“It was very powerful for all of our students,” Pellew says, “and for Jesse to hear that important message and to be encouraged by the Slushers to continue to be an ambassador for Christ.”

Back to our Q&A with Jesse:

Q: In what ways has apologetics enriched your life, your own faith and your witness to others?

A: Apologetics has made me far bolder in my faith. It has helped me to articulate my faith far more clearly, and has more importantly taught me the significance of questions.

Q: You graduated with a double major in Political Science & Environmental Studies, but we hear the Lord’s been leading you in a new direction – tell us about it!

A: In the past year the Lord has put a very different call on my life than I initially expected. I hope, sometime in the future, to be ordained. I am currently a youth minister in Florence, S.C., trying to learn as much as I can about ministry.

Q: What kind of opportunities have there been for you to use the apologetics you learned with RC?

A: In the past summer I got to lead an apologetics seminar while I was working at a summer camp. I was able to expose the campers to questions they’d never thought about before, but would likely encounter while on campus. I’ve also been fortunate enough to lead Chapel at a school in Florence and to incorporate a lot of worldview material into those talks.

Q: What are your other short or long-term career, ministry, or mission plans?

A: Short term as stated – to learn as much about ministry as possible. Right now I’m struggling with the juxtaposition of Orthodoxy (correct belief) vs. Orthopraxy (correct practice), and which is more important. Long term goals: Go to seminary, become ordained, and then go wherever else the Lord leads.

Q: What else can you tell our readers about apologetics?

A: Apologetics is a sub-discipline of theology so learning it will help you better understand your faith, which leads to being able to articulate your faith more clearly. Also, the more confident you are in the truth, the more generous you’ll be in conversations which will lead to a more winsome advocacy for Christ.
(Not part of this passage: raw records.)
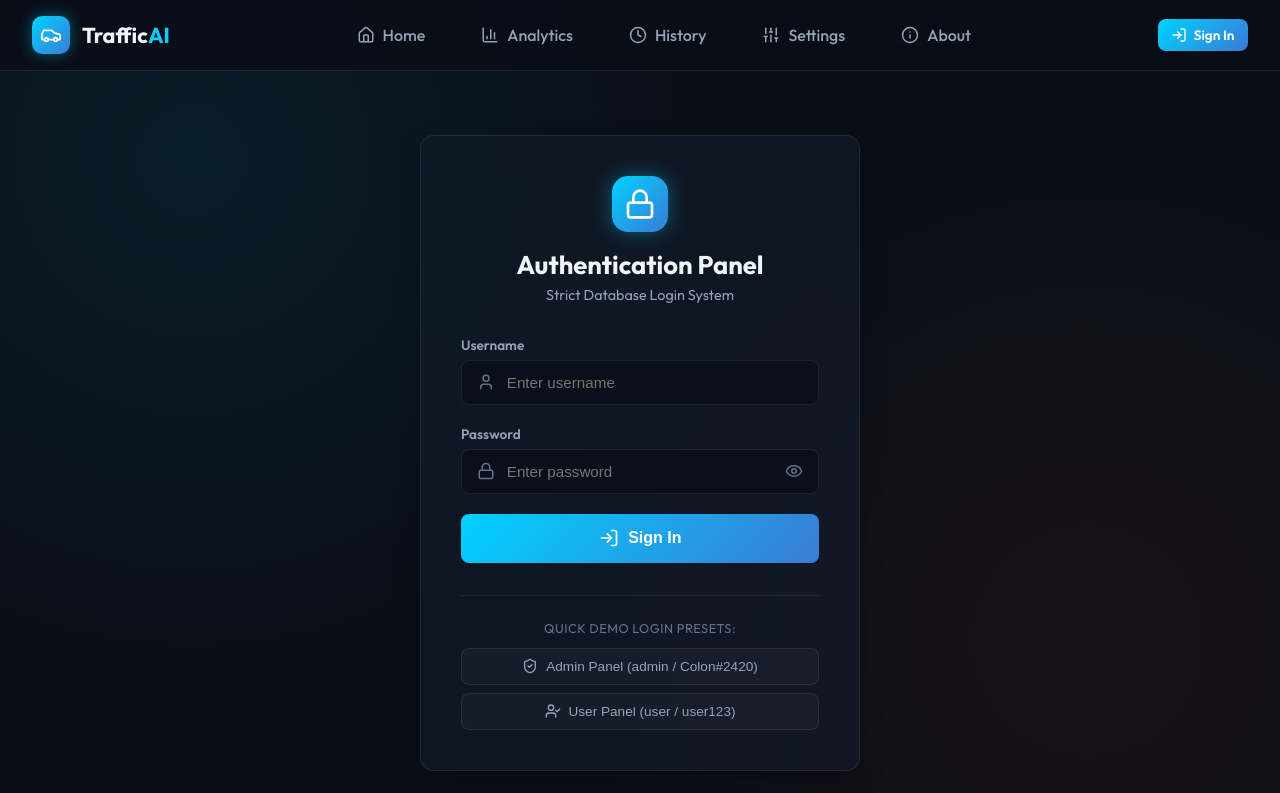
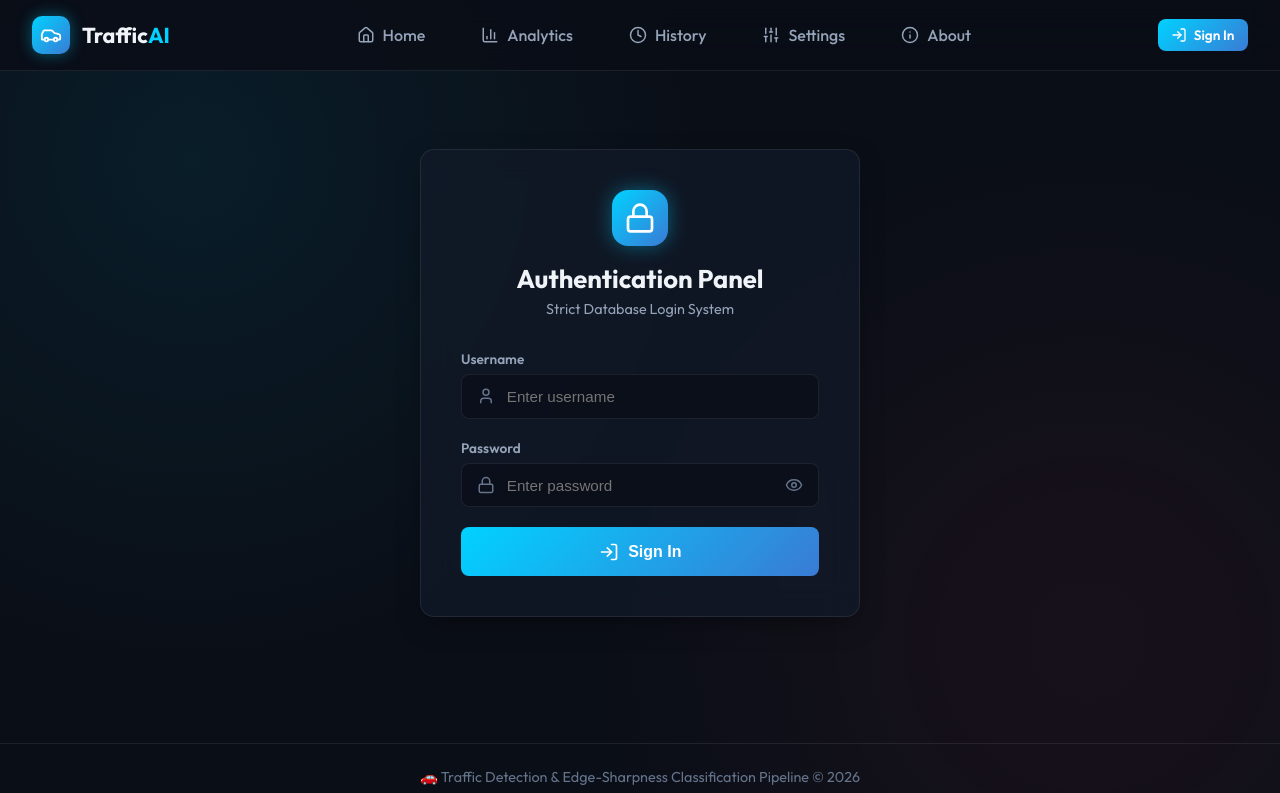
Before and after one commit to Tanmoy-code/TrafficAI, a React (Vite) app in the folder frontend/: page /login in a window 1280 px wide. Shown: the top 793 px of the page. Built offline with nearby package versions, Linux system fonts and the light colour scheme.

Commit message:
authentication restart 1.1.0

```diff
--- a/frontend/src/pages/Login.jsx
+++ b/frontend/src/pages/Login.jsx
@@ -1,7 +1,7 @@
 import React, { useState } from 'react';
 import { useNavigate } from 'react-router-dom';
 import { useAuth } from '../context/AuthContext';
-import { Lock, User, ShieldCheck, UserCheck, AlertCircle, LogIn, Eye, EyeOff } from 'lucide-react';
+import { Lock, User, AlertCircle, LogIn, Eye, EyeOff } from 'lucide-react';
 
 export default function Login() {
   const [username, setUsername] = useState('');
@@ -19,16 +19,6 @@ export default function Login() {
       navigate('/');
     } else {
       setError(res.error);
-    }
-  };
-
-  const fillCredentials = (userRole) => {
-    if (userRole === 'admin') {
-      setUsername('admin');
-      setPassword('Colon#2420');
-    } else {
-      setUsername('user');
-      setPassword('user123');
     }
   };
 
@@ -95,26 +85,6 @@ export default function Login() {
             <span>{loading ? 'Authenticating...' : 'Sign In'}</span>
           </button>
         </form>
-
-        <div className="demo-credentials-section">
-          <p className="demo-title">Quick Demo Login Presets:</p>
-          <div className="demo-btns">
-            <button
-              type="button"
-              className="demo-preset-btn admin-preset"
-              onClick={() => fillCredentials('admin')}
-            >
-              <ShieldCheck size={16} /> Admin Panel (admin / Colon#2420)
-            </button>
-            <button
-              type="button"
-              className="demo-preset-btn user-preset"
-              onClick={() => fillCredentials('user')}
-            >
-              <UserCheck size={16} /> User Panel (user / user123)
-            </button>
-          </div>
-        </div>
       </div>
     </div>
   );
```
See additional photos below. We wish Jesse all the best in his future endeavors! To support the work of our chapter at Winthrop, please click here